* TASK OBJECTIVE
Only the pictures are to be left out; return the rest of the data exactly as it stands.

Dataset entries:
------------------------------------
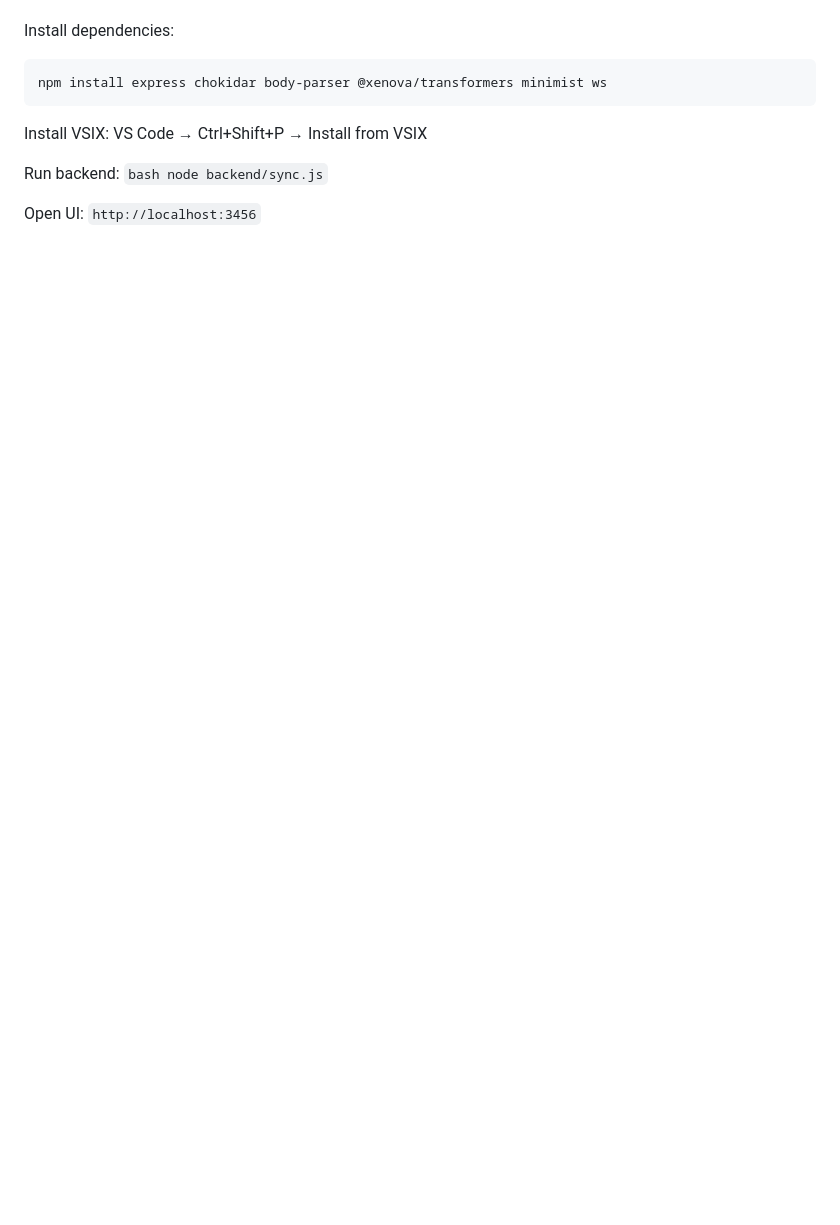
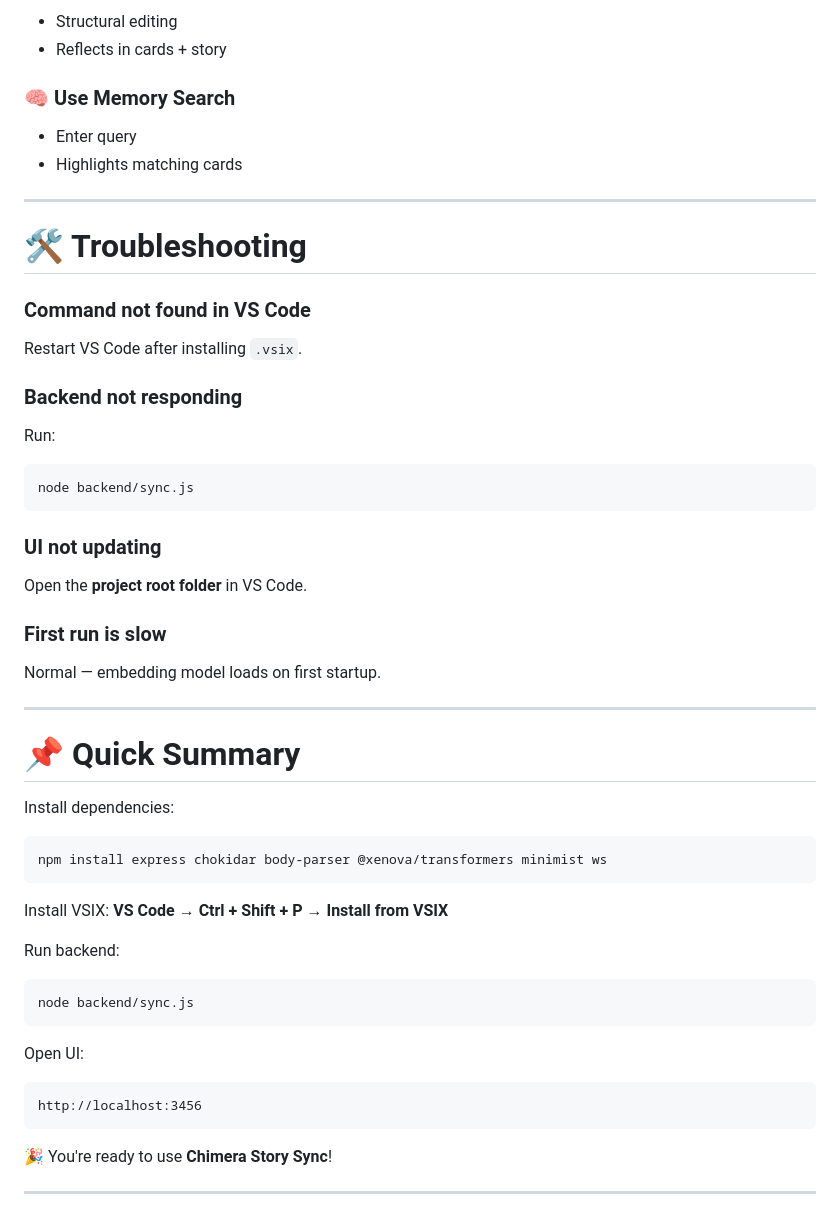
Before and after one commit to Sumukhak22/Chimera_Story_Sync, a Markdown page: README.md, the part around the change printed below. Rendered like a GitHub page; blank space fills up the shorter version.

````diff
--- a/README.md
+++ b/README.md
@@ -140,15 +168,60 @@ This loads:
+* Structural editing
+* Reflects in cards + story
+
+### 🧠 Use Memory Search
+
+* Enter query
+* Highlights matching cards
+
+---
+
+# 🛠 Troubleshooting
+
+### Command not found in VS Code
+
+Restart VS Code after installing `.vsix`.
+
+### Backend not responding
+
+Run:
+
+```bash
+node backend/sync.js
+```
+
+### UI not updating
+
+Open the **project root folder** in VS Code.
+
+### First run is slow
+
+Normal — embedding model loads on first startup.
+
+---
+
+# 📌 Quick Summary
 
 Install dependencies:
+
 ```bash
 npm install express chokidar body-parser @xenova/transformers minimist ws
 ```
 
 Install VSIX:
-    VS Code → Ctrl+Shift+P → Install from VSIX
+**VS Code → Ctrl + Shift + P → Install from VSIX**
 
 Run backend:
-    ```bash
-    node backend/sync.js```
+
+```bash
+node backend/sync.js
+```
 
 Open UI:
-    `http://localhost:3456`
+
+```
+http://localhost:3456
+```
+
+🎉 You're ready to use **Chimera Story Sync**!
+
+---
````
Also changed, not shown: other parts of README.md (+104 -76 lines).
------------------------------------
* SOLUTION TO THIS TASK
Before and after one commit to Sumukhak22/Chimera_Story_Sync, a Markdown page: README.md, the part around the change printed below. Rendered like a GitHub page; blank space fills up the shorter version.

````diff
--- a/README.md
+++ b/README.md
@@ -140,15 +168,60 @@ This loads:
+* Structural editing
+* Reflects in cards + story
+
+### 🧠 Use Memory Search
+
+* Enter query
+* Highlights matching cards
+
+---
+
+# 🛠 Troubleshooting
+
+### Command not found in VS Code
+
+Restart VS Code after installing `.vsix`.
+
+### Backend not responding
+
+Run:
+
+```bash
+node backend/sync.js
+```
+
+### UI not updating
+
+Open the **project root folder** in VS Code.
+
+### First run is slow
+
+Normal — embedding model loads on first startup.
+
+---
+
+# 📌 Quick Summary
 
 Install dependencies:
+
 ```bash
 npm install express chokidar body-parser @xenova/transformers minimist ws
 ```
 
 Install VSIX:
-    VS Code → Ctrl+Shift+P → Install from VSIX
+**VS Code → Ctrl + Shift + P → Install from VSIX**
 
 Run backend:
-    ```bash
-    node backend/sync.js```
+
+```bash
+node backend/sync.js
+```
 
 Open UI:
-    `http://localhost:3456`
+
+```
+http://localhost:3456
+```
+
+🎉 You're ready to use **Chimera Story Sync**!
+
+---
````
Also changed, not shown: other parts of README.md (+104 -76 lines).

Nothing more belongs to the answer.